The principal is the amount of money borrowed or remaining unpaid on a loan.
Interest is charged as a percentage of the principal. Insurance and origination
fees will be deducted from this amount before disbursement.
A student pursuing an advanced degree in law, business, or medicine.
A division of the academic year into fourths.
A renewable scholarship is a scholarship that is awarded for more than one year.
Usually the student must maintain certain academic standards to be eligible for
subsequent years of the award. Some renewable scholarships will require the
student to reapply for the scholarship each year; others will just require a
report on the student's progress to a degree.
A one-page summary of an individual's education, employment history, awards, and
Self-addressed stamped envelope. Included with a request as a courtesy or to
encourage a response.
Scholastic Aptitude Test. A standardized test offered by the
Educational Testing Service
to assess a student's preparation for college. Similar to the
In this site, used to refer to colleges and universities.
Also known as high school, grades 9 through 12.
A division of the academic year into spring and fall terms.
A fourth-year undergraduate student.
A second-year undergraduate student.
Teaching of English as a Foreign Language.
Refers to any division of the academic year.
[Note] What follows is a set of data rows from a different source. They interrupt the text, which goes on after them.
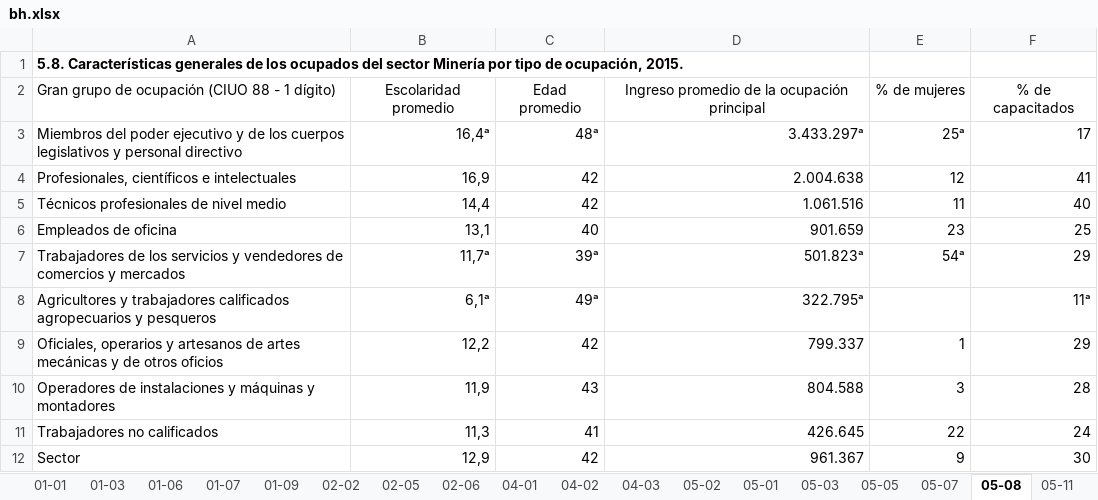
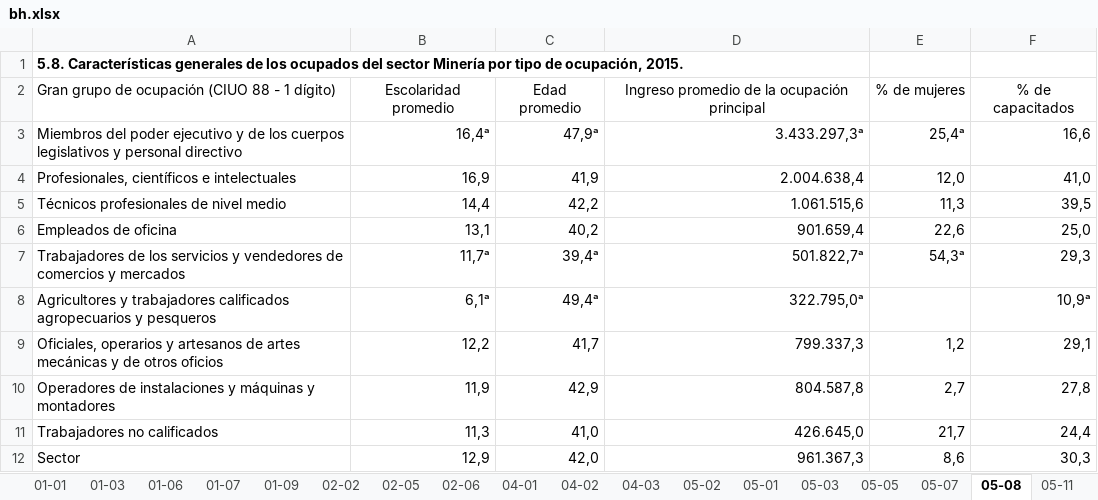
Before and after one commit to igutierrezm/OLN-ISN, an Excel workbook: data/cuadros/Minería/bh.xlsx, sheet 05-08, drawn as a sheet; values as stored, in another font and other column widths than the file's, no borders; the diff names each change by its address in the sheet, - before the commit and + after, or states it on an @@ line.

```diff
--- a/data/cuadros/Minería/bh.xlsx (sheet 05-08)
+++ b/data/cuadros/Minería/bh.xlsx (sheet 05-08)
-C3: 48ᵃ
+C3: 47,9ᵃ
-D3: 3.433.297ᵃ
+D3: 3.433.297,3ᵃ
-E3: 25ᵃ
+E3: 25,4ᵃ
-F3: 17
+F3: 16,6
-C4: 42
+C4: 41,9
-D4: 2.004.638
+D4: 2.004.638,4
-E4: 12
+E4: 12,0
-F4: 41
+F4: 41,0
-C5: 42
+C5: 42,2
-D5: 1.061.516
+D5: 1.061.515,6
-E5: 11
+E5: 11,3
-F5: 40
+F5: 39,5
-C6: 40
+C6: 40,2
-D6: 901.659
+D6: 901.659,4
-E6: 23
+E6: 22,6
-F6: 25
+F6: 25,0
-C7: 39ᵃ
+C7: 39,4ᵃ
-D7: 501.823ᵃ
+D7: 501.822,7ᵃ
-E7: 54ᵃ
+E7: 54,3ᵃ
-F7: 29
+F7: 29,3
-C8: 49ᵃ
+C8: 49,4ᵃ
-D8: 322.795ᵃ
+D8: 322.795,0ᵃ
-F8: 11ᵃ
+F8: 10,9ᵃ
-C9: 42
+C9: 41,7
-D9: 799.337
+D9: 799.337,3
-E9: 1
+E9: 1,2
-F9: 29
+F9: 29,1
-C10: 43
+C10: 42,9
-D10: 804.588
+D10: 804.587,8
-E10: 3
+E10: 2,7
-F10: 28
+F10: 27,8
-C11: 41
+C11: 41,0
-D11: 426.645
+D11: 426.645,0
-E11: 22
+E11: 21,7
-F11: 24
+F11: 24,4
-C12: 42
+C12: 42,0
-D12: 961.367
+D12: 961.367,3
-E12: 9
+E12: 8,6
-F12: 30
+F12: 30,3
```
Also changed, not shown: sheet 05-01, sheet 02-05, sheet 05-11, sheet 04-02, sheet 05-07, sheet 02-08, 9 more sheets, data/cuadros/Administración Pública/bh.xlsx, data/cuadros/Hoteles y Restaurantes/bh.xlsx, 40 other files.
The default is into two terms. (In
British English the default interpretation is three terms per academic year.)
Test Of English As A Foreign Language (TOEFL)
Most colleges and universities require international students to take the
as part of their application for admission. The TOEFL evaluates a student's
ability to communicate in and understand English.
An official record of a student's academic work, including a list of courses
taken, grades received, and credits awarded.
To switch enrollment from one educational institution to another.
A division of the academic year into thirds, adding a summer term to the fall
and spring terms.
The fees charged by a school to allow a student to register to take courses at
A student pursuing a bachelor's degree.
An institution of higher education that awards undergraduate and graduate
degrees. Often used interchangeably with "College".